21P - Identification of the novel molecules mediating gastric cancer invasion based on genomic analysis of cancer-associated fibroblasts

Date 17 December 2016
Event ESMO Asia 2016 Congress
Session Poster lunch
Topics Cancer Biology
Gastric Cancer
Presenter Takatsugu Ishimoto
Citation Annals of Oncology (2016) 27 (suppl_9): ix1-ix8. 10.1093/annonc/mdw573
Authors T. Ishimoto1, K. Miyake2, T. Nandi1, M. Yashiro3, K.K. Huang1, K. Arima2, D. Izumi2, Y. Baba2, H. Baba2, P. Tan1
  • 1Cancer And Stem Cell Biology, Duke-NUS Graduate Medical School, 169857 - Singapore/SG
  • 2Department Of Gastroenterological Surgery, Kumamoto University, 860-8556 - Kumamoto/JP
  • 3Department Of Surgical Oncology, Osaka City University Medical School, 545-8585 - Osaka/JP

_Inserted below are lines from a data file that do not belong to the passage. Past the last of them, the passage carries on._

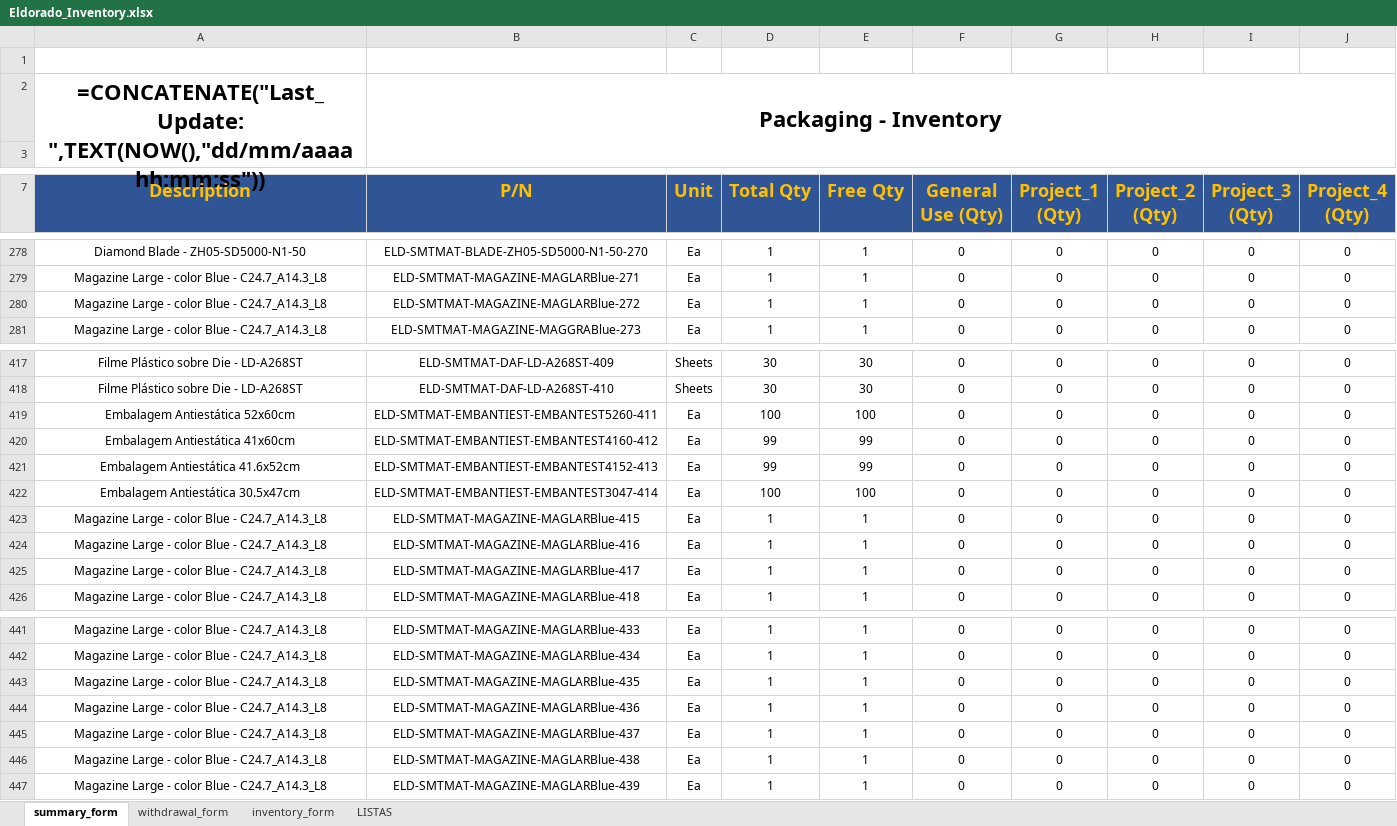
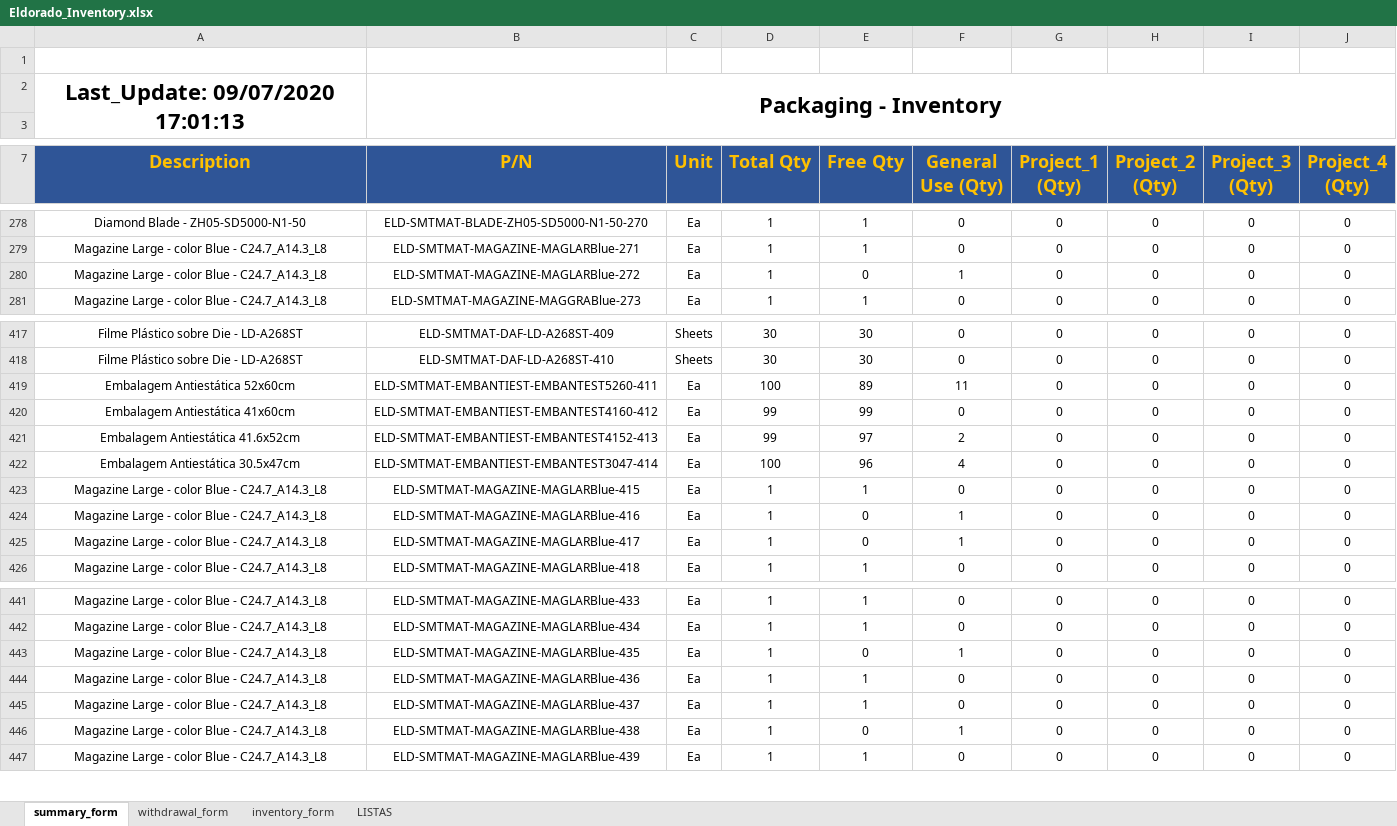
Before and after one commit to matheusdiassousa/invetory_tag_gen, an Excel workbook: input_data/Eldorado_Inventory.xlsx, sheet summary_form, drawn as a sheet; only a part is shown, gaps mark what is left out; values as stored, in another font and other column widths than the file's, no borders; formulas without a stored value are shown as written; charts and pictures and conditional formats not drawn; the diff covers the shown part only; the diff names each change by its address in the sheet, - before the commit and + after, or states it on an @@ line.

```diff
--- a/input_data/Eldorado_Inventory.xlsx (sheet summary_form)
+++ b/input_data/Eldorado_Inventory.xlsx (sheet summary_form)
-A2 (Description): =CONCATENATE("Last_Update: ",TEXT(NOW(),"dd/mm/aaaa hh:mm:ss"))
+A2 (Description): Last_Update: 09/07/2020 17:01:13
-E280 (Free Qty): 1
+E280 (Free Qty): 0
-F280 (General Use (Qty)): 0
+F280 (General Use (Qty)): 1
-E419 (Free Qty): 100
+E419 (Free Qty): 89
-F419 (General Use (Qty)): 0
+F419 (General Use (Qty)): 11
-E421 (Free Qty): 99
+E421 (Free Qty): 97
-F421 (General Use (Qty)): 0
+F421 (General Use (Qty)): 2
-E422 (Free Qty): 100
+E422 (Free Qty): 96
-F422 (General Use (Qty)): 0
+F422 (General Use (Qty)): 4
-E424:E425 (Free Qty): 1
+E424:E425 (Free Qty): 0
-F424:F425 (General Use (Qty)): 0
+F424:F425 (General Use (Qty)): 1
-E443 (Free Qty): 1
+E443 (Free Qty): 0
-F443 (General Use (Qty)): 0
+F443 (General Use (Qty)): 1
-E446 (Free Qty): 1
+E446 (Free Qty): 0
-F446 (General Use (Qty)): 0
+F446 (General Use (Qty)): 1
```
Also changed, not shown: 55 added rows and 2 edited cells elsewhere in this sheet, sheet inventory_form, sheet withdrawal_form, sheet LISTAS, charts or pictures, 56 other files.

Cancer-associated fibroblasts (CAFs) have been reported to promote various types of tumor through secretion of soluble factors. However, there have been no systematic studies of CAFs in diffuse-type gastric cancers (DGCs). We investigated the characteristics and functional roles of CAFs in DGCs using comprehensive genomic approach.


Normal fibroblasts (NFs)/CAFs were subjected to Exome and RNA sequencing, and the possible candidates for functional assay were selected from among the acquired comprehensive data. The candidate molecules were examined the functional roles for GC tumor progression by in vitro assays.


The differential expression analysis revealed that the expression of 34 genes were significantly up-regulated in CAFs compared with those in NFs. Furthermore, the pathway analysis showed that cytoskeletal signaling pathway was up-regulated and TGFb1 played crucial roles as one of upstream regulators in CAFs. Real-time imaging showed that the motility of CAFs was significantly greater on extracellular matrix. Intriguingly, the motility of CAFs conferred invasiveness on GC cells co-cultured with CAFs.


Comprehensive genomic analyses revealed that CAFs show an invasive molecular pattern. The findings in current study also suggests that CAFs in DGCs exhibit a particular motility associated with TGFb1 signaling and are intimately involved in GC invasion.

Clinical trial indentification

Legal entity responsible for the study



Japan Society for the Promotion of Science (JSPS), KAKENHI Grant


All authors have declared no conflicts of interest.